Credit: Special

The largest chunk gives teachers $125 for classroom expenses

Gov. Brian Kemp has announced how he will distribute more of the discretionary funding Congress gave him and other governors for pandemic relief in education.

Money for classroom expenses is his largest line item in the $47 million disbursement.

Teachers often dig into their own pockets to pay for things like books, pencils, facial tissues and rugs. Kemp is giving $125 classroom grants for all K-12 teachers and paraprofessionals in the state toward their expenses.

That allocation totals $15.4 million — about a third of this latest round of pass-through funding.

The money is from the federal Governors Emergency Education Relief Fund. Kemp has previously moved larger sums. For instance, he announced a $105 million allocation in August 2020 that included $29 million for school broadband extension.

More than half of the current outlay will go toward K-12 schools and related services, including $4.7 million for dyslexia screening and intervention and $4 million for 10 future charter schools. About $18 million is dedicated to college students, mostly to expand the pipeline of teachers, nurses and commercial drivers.

“With this new round of support, we will help get our educators and students across the finish line of the pandemic,” Kemp said in his announcement.

This federal funding is separate from the $2,000 teacher pay raise the governor has said he will put in the state budget for teachers.

A report last week by the largest educator advocacy group in the state, the Professional Association of Georgia Educators, found that more than 90% of teachers and administrators surveyed last fall saw a shortage in substitute teachers and bus drivers. The report notes that state funding for substitute teachers and busing has not kept up with costs.
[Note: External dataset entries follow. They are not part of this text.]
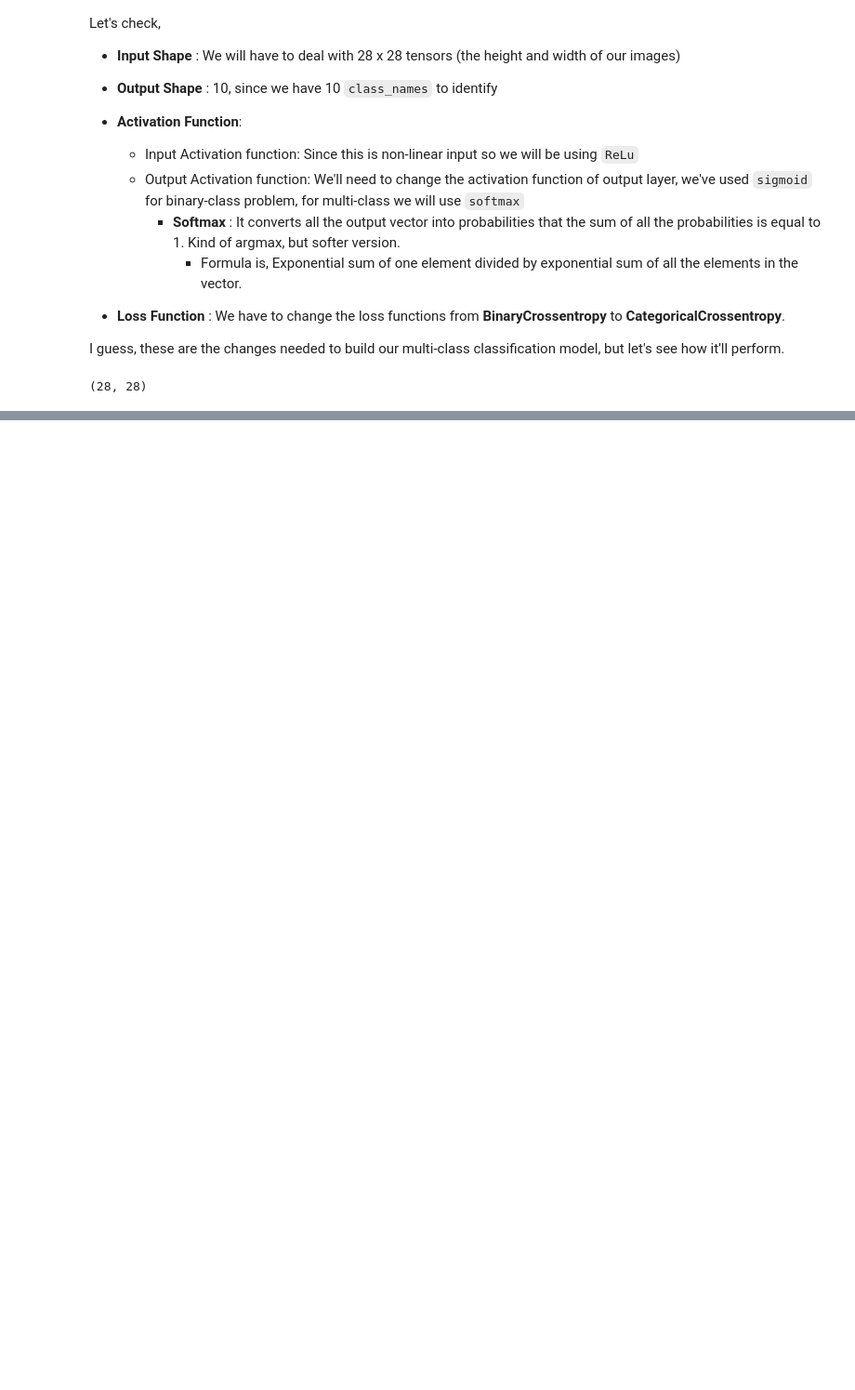
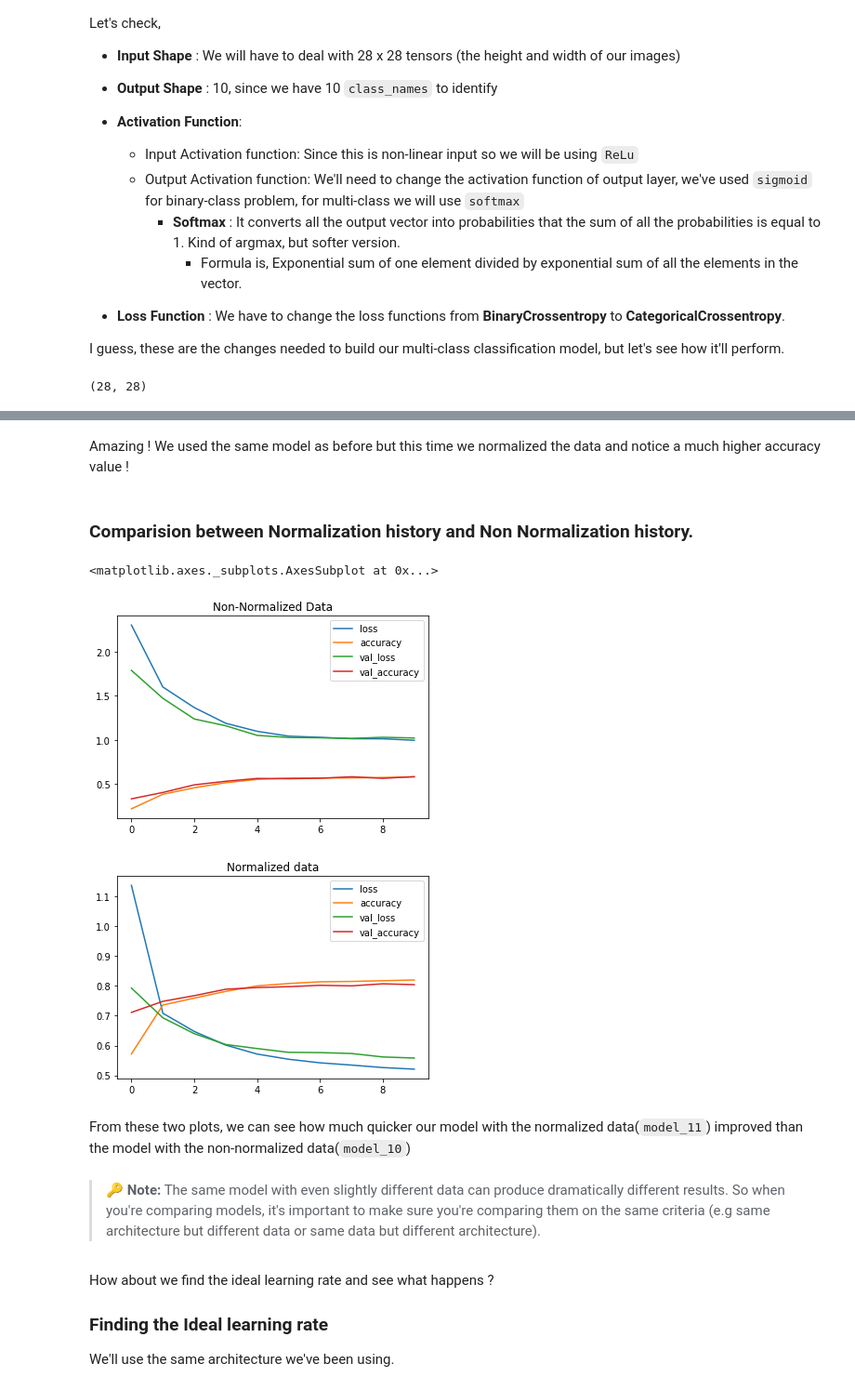
Before and after one commit to SaketMunda/tensorflow-fundamentals, a Jupyter notebook: 02_neural_network_classfication_with_tensorflow.ipynb, the cells around one changed output, grey strips where cells are left out. Shown at 93% size. Drawn from its saved outputs; the diff is of its cells as text; code cells hidden in the pictures; blank space fills up the shorter version.

```diff
--- a/02_neural_network_classfication_with_tensorflow.ipynb
+++ b/02_neural_network_classfication_with_tensorflow.ipynb
@@ -1326,0 +1392,4 @@ Epoch 10/10
+# %%
+# let's normalize our training and test data
+train_data_norm = train_data / train_data.max()
+test_data_norm = test_data / test_data.max()
@@ -1326,0 +1425,22 @@ Epoch 10/10
+# %%
+# set random seed
+tf.random.set_seed(17)
+
+# Create a model
+model_11 = tf.keras.Sequential([
+    tf.keras.layers.Flatten(input_shape=(28,28)),
+    tf.keras.layers.Dense(4, activation='relu'),
+    tf.keras.layers.Dense(4, activation='relu'),
+    tf.keras.layers.Dense(10, activation='softmax')
+])
+
+# Compiling a model
+model_11.compile(loss=tf.keras.losses.SparseCategoricalCrossentropy(),
+                 optimizer=tf.keras.optimizers.Adam(),
+                 metrics=['accuracy'])
+
+# Fitting a model
+norm_history = model_11.fit(train_data_norm,
+                            train_labels,
+                            epochs=10,
+                            validation_data=(test_data_norm, test_labels))
@@ -1326,0 +1468,23 @@ Epoch 10/10
+# %% [markdown]
+Amazing ! We used the same model as before but this time we normalized the data and notice a much higher accuracy value !
+# %% [markdown]
+### Comparision between Normalization history and Non Normalization history.
+# %%
+import pandas as pd
+
+pd.DataFrame(non_norm_history.history).plot(title='Non-Normalized Data')
+pd.DataFrame(norm_history.history).plot(title='Normalized data')
+# %% [output]
+<matplotlib.axes._subplots.AxesSubplot at 0x...>
+[figure, added]
+[figure, added]
+# %% [markdown]
+From these two plots, we can see how much quicker our model with the normalized data(`model_11`) improved than the model with the non-normalized data(`model_10`)
+# %% [markdown]
+> 🔑 **Note:** The same model with even slightly different data can produce dramatically different results. So when you're comparing models, it's important to make sure you're comparing them on the same criteria (e.g same architecture but different data or same data but different architecture).
+# %% [markdown]
+How about we find the ideal learning rate and see what happens ?
+
+### Finding the Ideal learning rate
+
+We'll use the same architecture we've been using.
```
Also changed, not shown: parts of 36 cells of this notebook.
Kemp is underfunding the state school funding formula, which calculates that they should be getting $383 million more. The Associated Press reported this week that Kemp plans to ask lawmakers to budget the full amount. The pay raise and full funding for Georgia’s Quality Basic Education funding formula would add $844 million to the state budget, the AP reported.